A: I expect Lucas to start this season. The when part of this question is more difficult. Arnold came in what seemed to be an overweight 340 pounds while Lucas trimmed his body down to 315 pounds. Arnold brings experience week one against Boise though, and that is why I project him to start. If I were going to project a game that Lucas starts, it would be Week 4 against Louisville at home. That gives him three weeks to get his feet wet and make his first career start in front of his home crowd.
Q: What can Briles/Clements do schematically to help the OL that the previous coordinator didn’t do?
A: I’m not sure this answer can start with “didn’t do” but maybe “couldn’t do effectively.” Briles will do a better job of getting the pace of this offense to where it needs to be. The offense will utilize RPOs, motion, and lateral action that will hold linebackers and other box players from jumping the run game. The key to doing those things? Clements will emphasize double teams at the point of attack to get movement and eliminate penetration, which will allow the running backs to get going.
In the passing attack, Briles is going to get the ball out, move the pocket, and max protect with backs and tight ends. We did not see a lot of max protection or movement last season, for some reason.
Q: How realistic is the improvement of Jauan Williams?
A: This is a question that every Seminole fan wants answered. Williams was interviewed recently and said he has gone from 275 pounds to 315 pounds. He spoke about a shoulder injury he battled during the ’18 season that kept his bench press below 225 pounds. Williams claims now that he can bench more than 400 pounds, which is a drastic difference.

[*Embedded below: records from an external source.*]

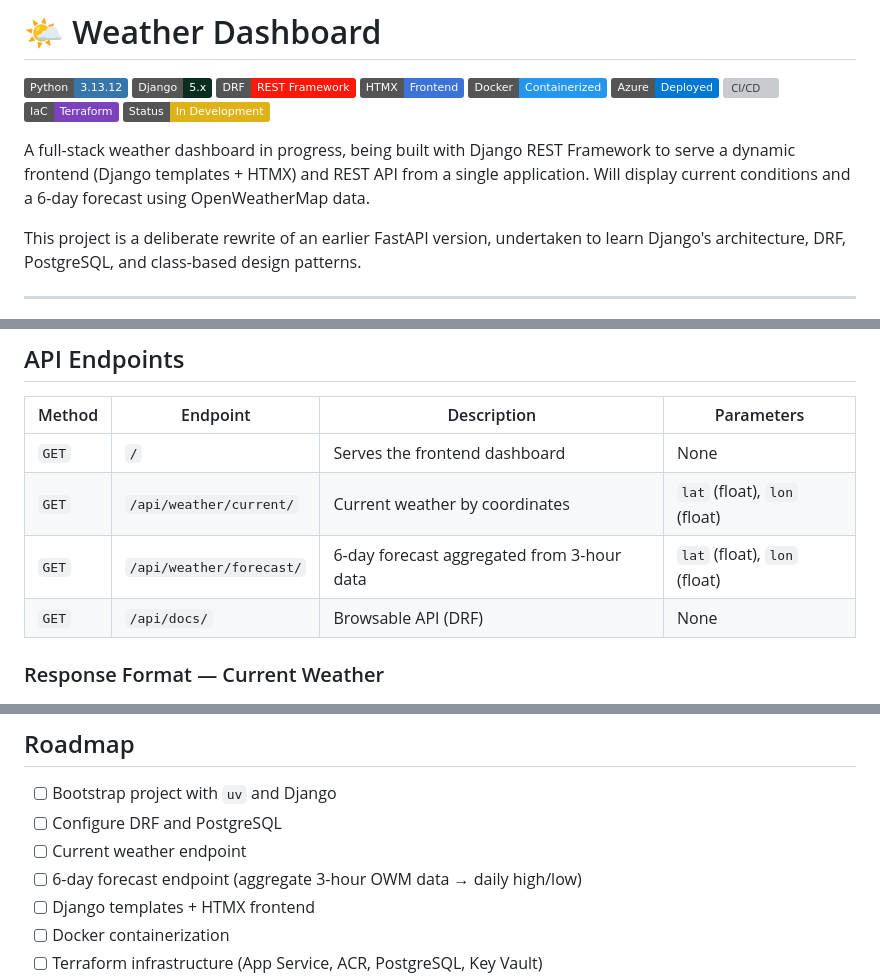
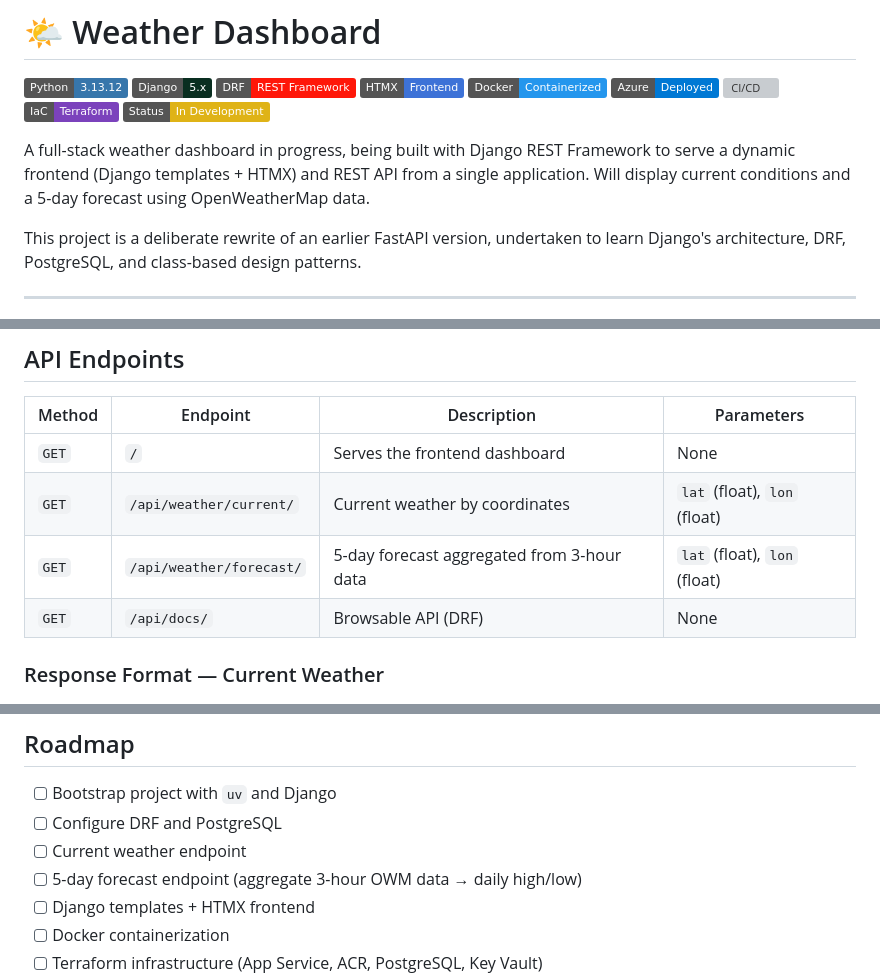
Before and after one commit to joehoffman7790/weather-fastapi-project, a Markdown page: README.md, 3 parts joined by grey strips. GitHub-like rendering; badges without logos; grey boxes are pictures that could not be loaded.

Commit message:
Update forecast duration from 6-day to 5-day

```diff
--- a/README.md
+++ b/README.md
@@ -10,7 +10,7 @@
 ![Terraform](https://img.shields.io/badge/IaC-Terraform-7B42BC?style=flat&logo=terraform&logoColor=white)
 ![Status](https://img.shields.io/badge/Status-In_Development-yellow?style=flat)
 
-A full-stack weather dashboard in progress, being built with Django REST Framework to serve a dynamic frontend (Django templates + HTMX) and REST API from a single application. Will display current conditions and a 6-day forecast using OpenWeatherMap data.
+A full-stack weather dashboard in progress, being built with Django REST Framework to serve a dynamic frontend (Django templates + HTMX) and REST API from a single application. Will display current conditions and a 5-day forecast using OpenWeatherMap data.
 
 This project is a deliberate rewrite of an earlier FastAPI version, undertaken to learn Django's architecture, DRF, PostgreSQL, and class-based design patterns.
 
@@ -111,7 +111,7 @@ weather-django/
 |--------|----------|--------------------------------------------|------------|
 | `GET` | `/` | Serves the frontend dashboard              | None |
 | `GET` | `/api/weather/current/` | Current weather by coordinates             | `lat` (float), `lon` (float) |
-| `GET` | `/api/weather/forecast/` | 6-day forecast aggregated from 3-hour data | `lat` (float), `lon` (float) |
+| `GET` | `/api/weather/forecast/` | 5-day forecast aggregated from 3-hour data | `lat` (float), `lon` (float) |
 | `GET` | `/api/docs/` | Browsable API (DRF)                        | None |
 
 ### Response Format — Current Weather
@@ -162,7 +162,7 @@ Push to main
 - [ ] Bootstrap project with `uv` and Django
 - [ ] Configure DRF and PostgreSQL
 - [ ] Current weather endpoint
-- [ ] 6-day forecast endpoint (aggregate 3-hour OWM data → daily high/low)
+- [ ] 5-day forecast endpoint (aggregate 3-hour OWM data → daily high/low)
 - [ ] Django templates + HTMX frontend
 - [ ] Docker containerization
 - [ ] Terraform infrastructure (App Service, ACR, PostgreSQL, Key Vault)
```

This is the key to the offense for me and something we will watch very closely. Through fall camp, Williams has taken every snap at left tackle with the starting offensive line, and I believe that is key for his confidence. On the surface, Williams seems more prepared physically, experience should help him be more prepared mentally, and now he just has to go out and do it. There really is nowhere else for him to go but up. I expect Williams to be a mid-level LT in the conference, which would be a massive improvement over last season.
Q: Is the OL group in better position to weather bad injury luck this season? Or could it get just as bad?
A: By all accounts through fall camp, Taggart has talked about the competitive depth on the offensive line. Is the group in better position? I would say no, because the depth is going to be freshmen or players without any experience. Will it be just as bad? This answer may be a surprise, but I think they are in a better position. There are bodies available— which is a start. The depth consists of players who will be at their natural positions and have flashed as talented in camp. Ultimately, if you are down to playing your backups, you are in bad shape, but at least it would be a group of talented freshmen getting reps.
*Note, I expect the FSU offensive line to play a large number of players, as the Seminoles look to go as fast as they can, which means you will see some of these backups on purpose at times.